─── The records
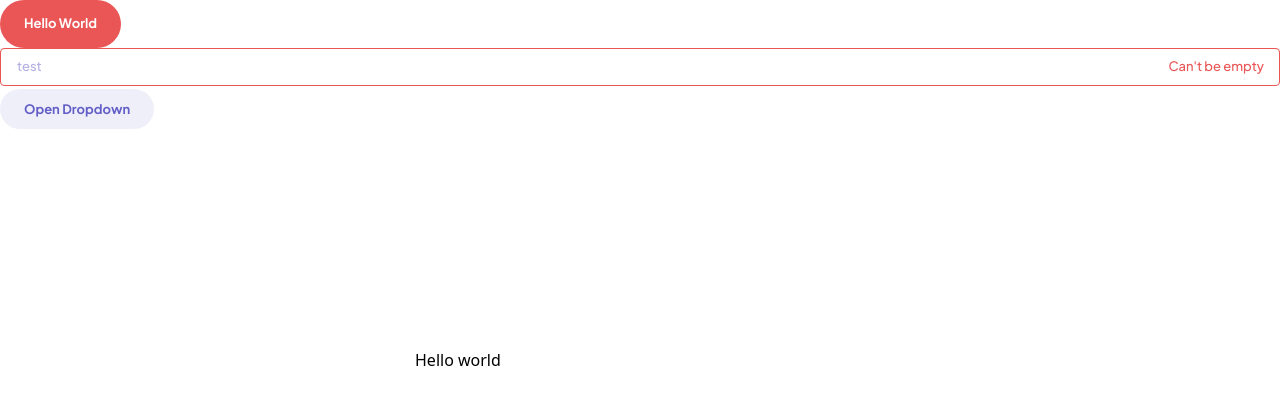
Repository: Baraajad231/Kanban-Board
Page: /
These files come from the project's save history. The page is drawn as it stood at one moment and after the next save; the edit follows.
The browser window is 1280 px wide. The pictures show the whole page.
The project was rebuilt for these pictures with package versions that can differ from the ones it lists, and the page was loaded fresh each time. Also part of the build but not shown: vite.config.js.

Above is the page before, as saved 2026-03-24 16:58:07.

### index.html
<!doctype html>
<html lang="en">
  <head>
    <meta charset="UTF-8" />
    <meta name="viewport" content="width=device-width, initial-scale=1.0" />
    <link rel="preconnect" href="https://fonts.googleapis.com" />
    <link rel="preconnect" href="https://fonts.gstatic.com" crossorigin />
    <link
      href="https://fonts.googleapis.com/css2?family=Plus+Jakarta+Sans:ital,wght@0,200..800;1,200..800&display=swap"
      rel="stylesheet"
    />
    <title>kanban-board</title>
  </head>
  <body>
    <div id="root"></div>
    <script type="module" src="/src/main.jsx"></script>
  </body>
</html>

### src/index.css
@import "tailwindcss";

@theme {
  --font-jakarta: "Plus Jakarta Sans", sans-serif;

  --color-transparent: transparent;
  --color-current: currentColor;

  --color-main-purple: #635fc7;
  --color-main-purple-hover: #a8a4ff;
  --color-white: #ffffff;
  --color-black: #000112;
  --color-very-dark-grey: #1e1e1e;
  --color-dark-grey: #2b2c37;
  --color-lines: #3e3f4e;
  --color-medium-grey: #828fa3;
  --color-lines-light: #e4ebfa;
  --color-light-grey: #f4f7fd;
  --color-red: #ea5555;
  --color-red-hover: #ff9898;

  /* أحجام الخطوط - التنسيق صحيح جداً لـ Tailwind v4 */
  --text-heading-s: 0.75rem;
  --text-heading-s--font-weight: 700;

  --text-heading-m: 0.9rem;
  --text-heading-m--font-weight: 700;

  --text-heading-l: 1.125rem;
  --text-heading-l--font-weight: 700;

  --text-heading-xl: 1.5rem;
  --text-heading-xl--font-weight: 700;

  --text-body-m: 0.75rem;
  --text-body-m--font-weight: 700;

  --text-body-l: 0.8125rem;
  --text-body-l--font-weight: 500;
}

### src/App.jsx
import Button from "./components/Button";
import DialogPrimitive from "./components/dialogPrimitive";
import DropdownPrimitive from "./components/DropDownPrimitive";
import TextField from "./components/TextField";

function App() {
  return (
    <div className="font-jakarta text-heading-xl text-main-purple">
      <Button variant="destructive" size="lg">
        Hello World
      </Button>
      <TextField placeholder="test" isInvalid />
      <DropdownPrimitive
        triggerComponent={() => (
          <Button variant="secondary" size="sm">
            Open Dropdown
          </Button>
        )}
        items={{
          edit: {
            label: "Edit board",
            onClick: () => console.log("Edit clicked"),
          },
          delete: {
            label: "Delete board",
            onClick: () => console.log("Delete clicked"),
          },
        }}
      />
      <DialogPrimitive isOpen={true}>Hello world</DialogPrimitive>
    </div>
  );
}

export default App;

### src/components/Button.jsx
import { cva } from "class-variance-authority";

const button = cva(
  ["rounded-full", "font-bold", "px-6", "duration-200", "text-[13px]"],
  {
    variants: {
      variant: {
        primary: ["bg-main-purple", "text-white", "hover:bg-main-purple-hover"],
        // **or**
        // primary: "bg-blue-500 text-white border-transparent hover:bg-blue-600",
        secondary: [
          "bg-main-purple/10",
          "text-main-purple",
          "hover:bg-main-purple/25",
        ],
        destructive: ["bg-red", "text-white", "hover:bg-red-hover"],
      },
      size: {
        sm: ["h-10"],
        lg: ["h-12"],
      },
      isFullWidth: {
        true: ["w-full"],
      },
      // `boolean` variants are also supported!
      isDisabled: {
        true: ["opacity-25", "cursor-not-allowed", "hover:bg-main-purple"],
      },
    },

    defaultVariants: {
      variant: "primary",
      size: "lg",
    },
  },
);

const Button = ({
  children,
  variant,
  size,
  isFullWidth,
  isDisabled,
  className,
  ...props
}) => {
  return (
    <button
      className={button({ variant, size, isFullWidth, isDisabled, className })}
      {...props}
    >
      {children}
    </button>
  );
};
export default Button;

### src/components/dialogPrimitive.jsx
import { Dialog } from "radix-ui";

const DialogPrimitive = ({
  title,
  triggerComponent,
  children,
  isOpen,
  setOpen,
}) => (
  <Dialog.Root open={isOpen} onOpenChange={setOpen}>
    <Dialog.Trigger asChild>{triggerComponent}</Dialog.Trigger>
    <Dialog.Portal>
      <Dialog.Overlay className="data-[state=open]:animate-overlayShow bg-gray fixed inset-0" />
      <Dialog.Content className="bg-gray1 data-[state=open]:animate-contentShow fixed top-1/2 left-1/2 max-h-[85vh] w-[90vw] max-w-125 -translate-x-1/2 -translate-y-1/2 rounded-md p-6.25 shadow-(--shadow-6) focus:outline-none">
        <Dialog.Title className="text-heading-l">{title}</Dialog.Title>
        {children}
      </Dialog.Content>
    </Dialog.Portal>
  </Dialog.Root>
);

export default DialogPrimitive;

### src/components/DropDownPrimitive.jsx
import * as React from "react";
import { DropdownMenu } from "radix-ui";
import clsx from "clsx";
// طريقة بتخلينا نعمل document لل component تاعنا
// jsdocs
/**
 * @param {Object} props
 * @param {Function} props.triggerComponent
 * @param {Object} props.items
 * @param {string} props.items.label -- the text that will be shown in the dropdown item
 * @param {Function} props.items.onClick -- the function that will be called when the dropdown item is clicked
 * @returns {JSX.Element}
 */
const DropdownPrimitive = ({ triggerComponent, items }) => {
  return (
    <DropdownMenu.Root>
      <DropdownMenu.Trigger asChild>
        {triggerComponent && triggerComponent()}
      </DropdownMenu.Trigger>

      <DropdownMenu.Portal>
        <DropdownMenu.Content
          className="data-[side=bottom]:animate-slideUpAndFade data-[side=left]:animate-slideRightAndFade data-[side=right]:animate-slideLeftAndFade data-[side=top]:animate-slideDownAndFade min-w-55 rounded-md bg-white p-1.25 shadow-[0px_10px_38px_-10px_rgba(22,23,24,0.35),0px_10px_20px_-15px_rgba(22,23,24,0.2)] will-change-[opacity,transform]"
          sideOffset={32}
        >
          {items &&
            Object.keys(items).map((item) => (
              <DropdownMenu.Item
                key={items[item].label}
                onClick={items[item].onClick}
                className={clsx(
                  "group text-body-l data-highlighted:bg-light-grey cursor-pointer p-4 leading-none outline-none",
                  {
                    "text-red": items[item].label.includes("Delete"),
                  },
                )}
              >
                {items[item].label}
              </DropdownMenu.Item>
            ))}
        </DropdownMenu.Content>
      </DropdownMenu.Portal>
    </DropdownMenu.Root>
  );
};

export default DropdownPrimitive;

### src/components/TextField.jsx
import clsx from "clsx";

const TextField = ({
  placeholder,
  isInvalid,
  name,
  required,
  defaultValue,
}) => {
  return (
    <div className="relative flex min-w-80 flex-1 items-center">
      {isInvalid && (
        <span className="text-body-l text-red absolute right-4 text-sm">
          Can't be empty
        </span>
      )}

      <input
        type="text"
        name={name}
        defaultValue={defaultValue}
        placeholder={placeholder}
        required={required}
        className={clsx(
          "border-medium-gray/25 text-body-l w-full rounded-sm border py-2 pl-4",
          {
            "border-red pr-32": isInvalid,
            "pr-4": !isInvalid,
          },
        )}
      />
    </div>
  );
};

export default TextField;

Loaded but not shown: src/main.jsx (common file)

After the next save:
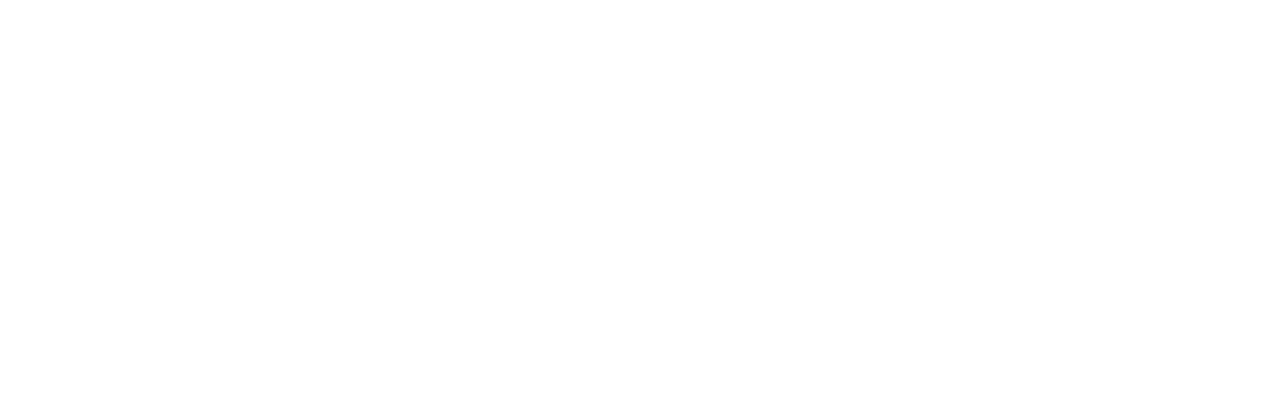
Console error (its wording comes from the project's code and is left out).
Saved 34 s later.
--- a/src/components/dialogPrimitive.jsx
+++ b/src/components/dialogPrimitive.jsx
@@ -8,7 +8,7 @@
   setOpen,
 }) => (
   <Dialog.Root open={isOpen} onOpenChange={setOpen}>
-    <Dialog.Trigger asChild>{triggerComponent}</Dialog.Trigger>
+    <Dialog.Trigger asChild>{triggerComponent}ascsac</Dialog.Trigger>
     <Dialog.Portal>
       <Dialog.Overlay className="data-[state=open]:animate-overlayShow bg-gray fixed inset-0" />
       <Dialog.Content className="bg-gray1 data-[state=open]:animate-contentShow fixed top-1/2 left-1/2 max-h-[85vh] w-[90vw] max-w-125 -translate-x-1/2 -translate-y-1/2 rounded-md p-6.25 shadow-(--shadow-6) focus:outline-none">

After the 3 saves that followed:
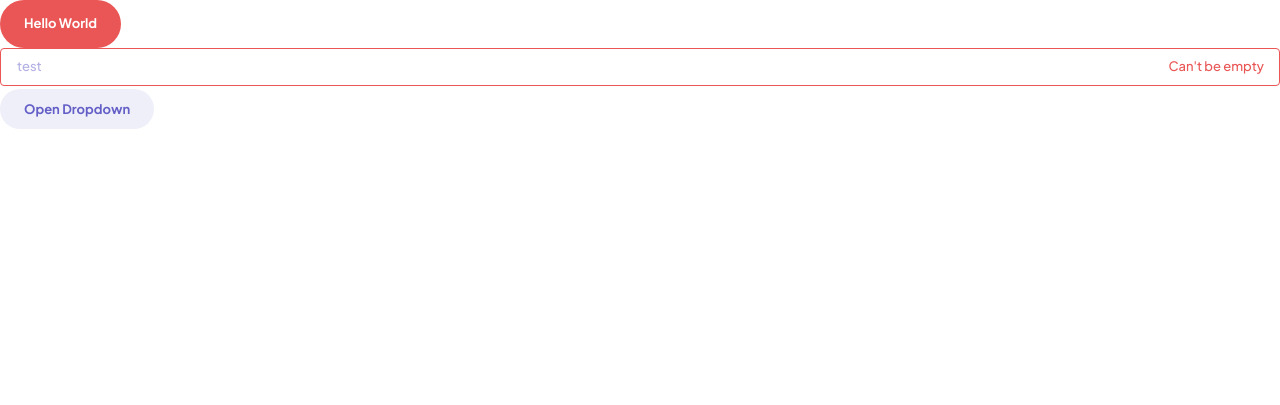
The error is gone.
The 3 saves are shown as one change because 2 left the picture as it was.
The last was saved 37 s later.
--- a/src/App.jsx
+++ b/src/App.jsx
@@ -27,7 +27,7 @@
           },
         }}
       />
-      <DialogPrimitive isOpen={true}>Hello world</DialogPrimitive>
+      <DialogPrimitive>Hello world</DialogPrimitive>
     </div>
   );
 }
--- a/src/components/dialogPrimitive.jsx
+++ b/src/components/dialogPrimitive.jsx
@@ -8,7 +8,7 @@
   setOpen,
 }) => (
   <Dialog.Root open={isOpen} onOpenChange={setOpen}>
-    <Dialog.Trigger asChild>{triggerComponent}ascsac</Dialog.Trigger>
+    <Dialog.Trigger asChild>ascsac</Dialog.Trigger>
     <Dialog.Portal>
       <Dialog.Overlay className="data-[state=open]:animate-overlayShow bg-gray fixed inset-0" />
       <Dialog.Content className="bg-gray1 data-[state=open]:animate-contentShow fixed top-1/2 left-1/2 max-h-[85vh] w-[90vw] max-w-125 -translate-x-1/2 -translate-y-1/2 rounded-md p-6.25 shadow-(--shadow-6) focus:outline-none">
──────
─── The records
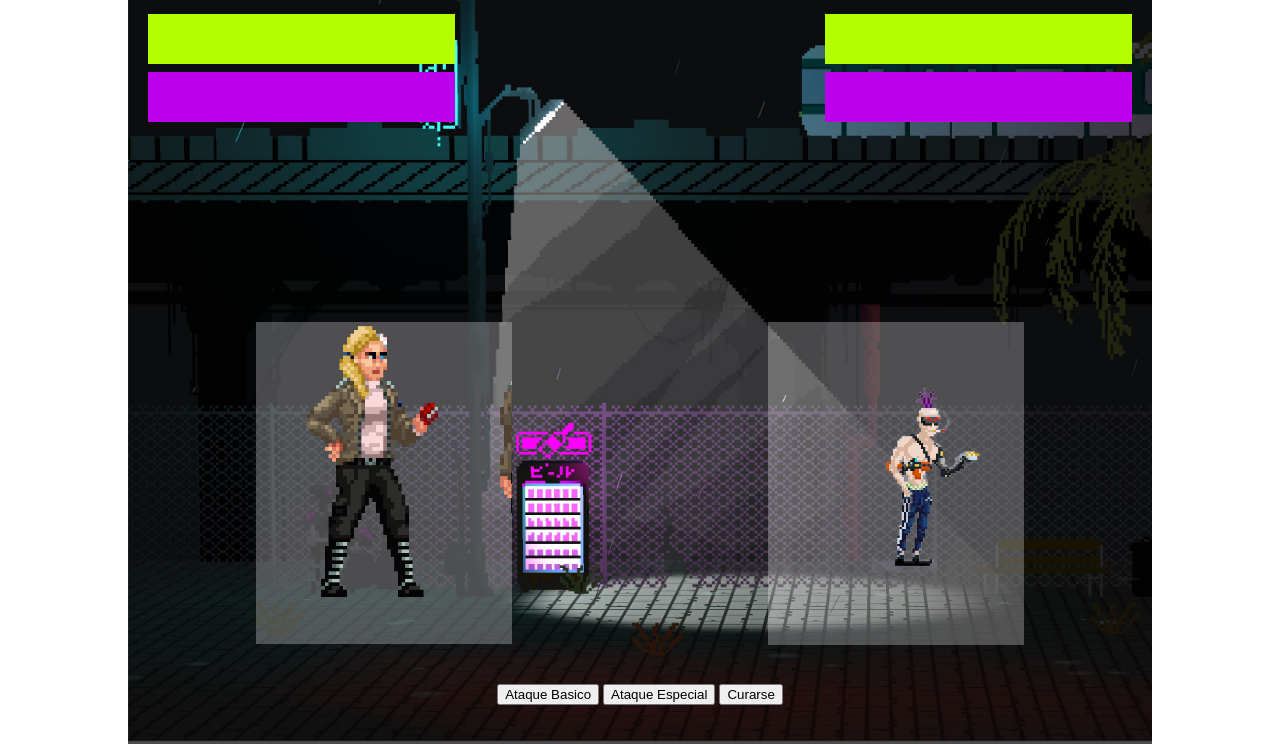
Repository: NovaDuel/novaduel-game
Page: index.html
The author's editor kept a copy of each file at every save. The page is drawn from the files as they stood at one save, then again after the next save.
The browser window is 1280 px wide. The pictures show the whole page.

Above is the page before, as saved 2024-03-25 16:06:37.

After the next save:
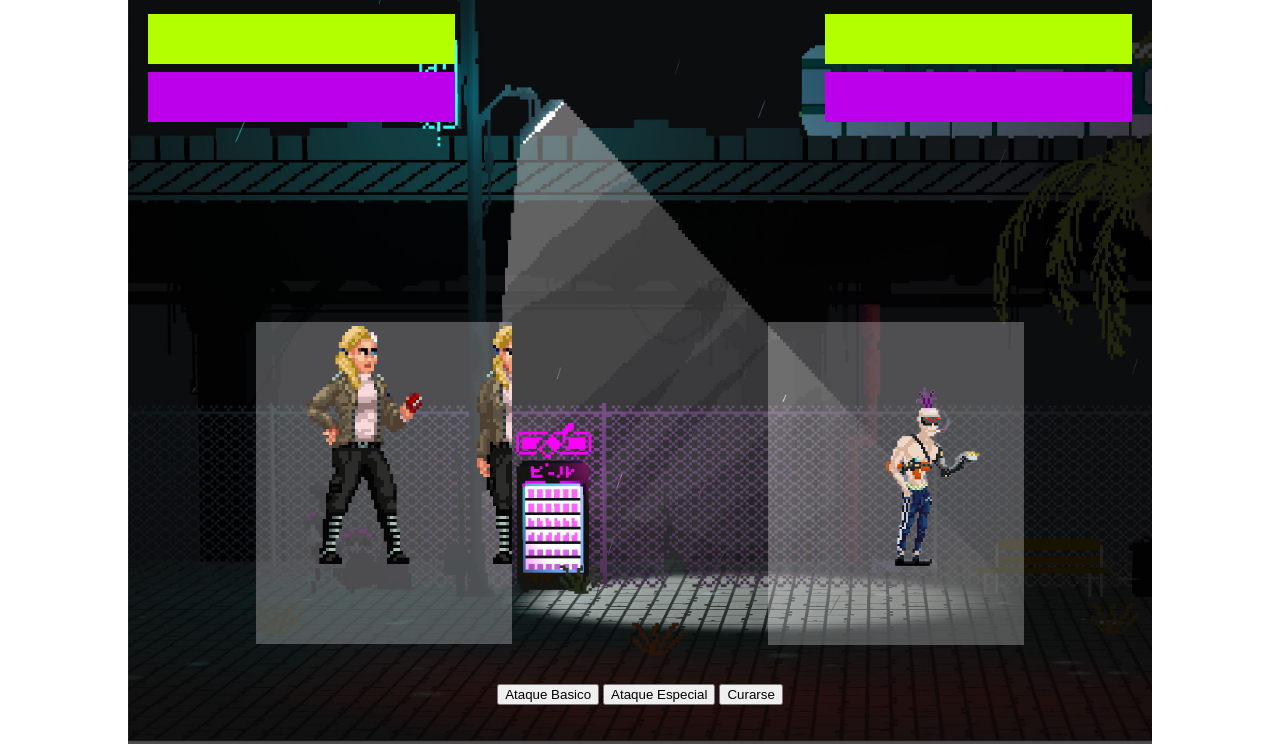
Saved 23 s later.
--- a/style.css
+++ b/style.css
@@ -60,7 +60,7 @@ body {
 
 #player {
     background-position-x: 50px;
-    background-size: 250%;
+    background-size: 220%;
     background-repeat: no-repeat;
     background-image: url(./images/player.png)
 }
──────
#### Problem details
Pull together all lines from the data that mention the word "triggerComponent".

#### Output
        triggerComponent={() => (
  triggerComponent,
    <Dialog.Trigger asChild>{triggerComponent}</Dialog.Trigger>
 * @param {Function} props.triggerComponent
const DropdownPrimitive = ({ triggerComponent, items }) => {
        {triggerComponent && triggerComponent()}
-    <Dialog.Trigger asChild>{triggerComponent}</Dialog.Trigger>
+    <Dialog.Trigger asChild>{triggerComponent}ascsac</Dialog.Trigger>
-    <Dialog.Trigger asChild>{triggerComponent}ascsac</Dialog.Trigger>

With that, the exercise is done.